Every record must be copied out exactly.

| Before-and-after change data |
"""
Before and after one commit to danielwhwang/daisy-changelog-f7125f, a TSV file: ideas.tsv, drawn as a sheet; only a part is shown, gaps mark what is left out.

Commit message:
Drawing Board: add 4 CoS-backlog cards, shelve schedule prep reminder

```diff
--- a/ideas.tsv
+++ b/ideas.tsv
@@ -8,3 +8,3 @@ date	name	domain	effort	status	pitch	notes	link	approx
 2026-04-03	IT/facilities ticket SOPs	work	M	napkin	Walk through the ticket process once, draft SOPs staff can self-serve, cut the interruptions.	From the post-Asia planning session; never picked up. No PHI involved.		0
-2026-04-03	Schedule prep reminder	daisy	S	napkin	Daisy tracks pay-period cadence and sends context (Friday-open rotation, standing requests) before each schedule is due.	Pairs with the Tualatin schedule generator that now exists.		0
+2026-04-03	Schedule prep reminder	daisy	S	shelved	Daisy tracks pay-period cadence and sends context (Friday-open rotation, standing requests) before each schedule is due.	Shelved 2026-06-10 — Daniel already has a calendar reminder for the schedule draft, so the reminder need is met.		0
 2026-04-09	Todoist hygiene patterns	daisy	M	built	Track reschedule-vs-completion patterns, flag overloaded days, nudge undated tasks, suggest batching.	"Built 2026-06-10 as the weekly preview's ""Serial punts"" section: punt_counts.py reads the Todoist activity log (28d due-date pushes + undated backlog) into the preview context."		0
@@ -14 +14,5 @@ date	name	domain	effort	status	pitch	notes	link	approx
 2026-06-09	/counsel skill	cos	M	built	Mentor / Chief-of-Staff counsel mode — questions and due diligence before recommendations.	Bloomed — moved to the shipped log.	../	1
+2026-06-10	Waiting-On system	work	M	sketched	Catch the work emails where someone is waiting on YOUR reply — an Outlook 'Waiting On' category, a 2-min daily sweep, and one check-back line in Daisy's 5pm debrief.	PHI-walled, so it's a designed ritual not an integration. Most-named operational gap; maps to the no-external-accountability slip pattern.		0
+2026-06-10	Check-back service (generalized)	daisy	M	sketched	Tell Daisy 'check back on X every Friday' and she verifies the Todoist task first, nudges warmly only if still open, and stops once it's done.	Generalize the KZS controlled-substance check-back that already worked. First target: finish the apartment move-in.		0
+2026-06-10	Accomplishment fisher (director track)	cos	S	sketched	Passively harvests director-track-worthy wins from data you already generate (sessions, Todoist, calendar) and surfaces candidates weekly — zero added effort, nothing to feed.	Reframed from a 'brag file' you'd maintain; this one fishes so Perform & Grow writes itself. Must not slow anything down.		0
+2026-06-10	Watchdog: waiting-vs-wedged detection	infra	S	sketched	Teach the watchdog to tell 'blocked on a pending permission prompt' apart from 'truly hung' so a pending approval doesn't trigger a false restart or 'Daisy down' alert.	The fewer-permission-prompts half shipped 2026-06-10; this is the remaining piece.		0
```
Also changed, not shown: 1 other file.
"""
| Written response |
Before and after one commit to danielwhwang/daisy-changelog-f7125f, a TSV file: ideas.tsv, drawn as a sheet; only a part is shown, gaps mark what is left out.

Commit message:
Drawing Board: add 4 CoS-backlog cards, shelve schedule prep reminder

```diff
--- a/ideas.tsv
+++ b/ideas.tsv
@@ -8,3 +8,3 @@ date	name	domain	effort	status	pitch	notes	link	approx
 2026-04-03	IT/facilities ticket SOPs	work	M	napkin	Walk through the ticket process once, draft SOPs staff can self-serve, cut the interruptions.	From the post-Asia planning session; never picked up. No PHI involved.		0
-2026-04-03	Schedule prep reminder	daisy	S	napkin	Daisy tracks pay-period cadence and sends context (Friday-open rotation, standing requests) before each schedule is due.	Pairs with the Tualatin schedule generator that now exists.		0
+2026-04-03	Schedule prep reminder	daisy	S	shelved	Daisy tracks pay-period cadence and sends context (Friday-open rotation, standing requests) before each schedule is due.	Shelved 2026-06-10 — Daniel already has a calendar reminder for the schedule draft, so the reminder need is met.		0
 2026-04-09	Todoist hygiene patterns	daisy	M	built	Track reschedule-vs-completion patterns, flag overloaded days, nudge undated tasks, suggest batching.	"Built 2026-06-10 as the weekly preview's ""Serial punts"" section: punt_counts.py reads the Todoist activity log (28d due-date pushes + undated backlog) into the preview context."		0
@@ -14 +14,5 @@ date	name	domain	effort	status	pitch	notes	link	approx
 2026-06-09	/counsel skill	cos	M	built	Mentor / Chief-of-Staff counsel mode — questions and due diligence before recommendations.	Bloomed — moved to the shipped log.	../	1
+2026-06-10	Waiting-On system	work	M	sketched	Catch the work emails where someone is waiting on YOUR reply — an Outlook 'Waiting On' category, a 2-min daily sweep, and one check-back line in Daisy's 5pm debrief.	PHI-walled, so it's a designed ritual not an integration. Most-named operational gap; maps to the no-external-accountability slip pattern.		0
+2026-06-10	Check-back service (generalized)	daisy	M	sketched	Tell Daisy 'check back on X every Friday' and she verifies the Todoist task first, nudges warmly only if still open, and stops once it's done.	Generalize the KZS controlled-substance check-back that already worked. First target: finish the apartment move-in.		0
+2026-06-10	Accomplishment fisher (director track)	cos	S	sketched	Passively harvests director-track-worthy wins from data you already generate (sessions, Todoist, calendar) and surfaces candidates weekly — zero added effort, nothing to feed.	Reframed from a 'brag file' you'd maintain; this one fishes so Perform & Grow writes itself. Must not slow anything down.		0
+2026-06-10	Watchdog: waiting-vs-wedged detection	infra	S	sketched	Teach the watchdog to tell 'blocked on a pending permission prompt' apart from 'truly hung' so a pending approval doesn't trigger a false restart or 'Daisy down' alert.	The fewer-permission-prompts half shipped 2026-06-10; this is the remaining piece.		0
```
Also changed, not shown: 1 other file.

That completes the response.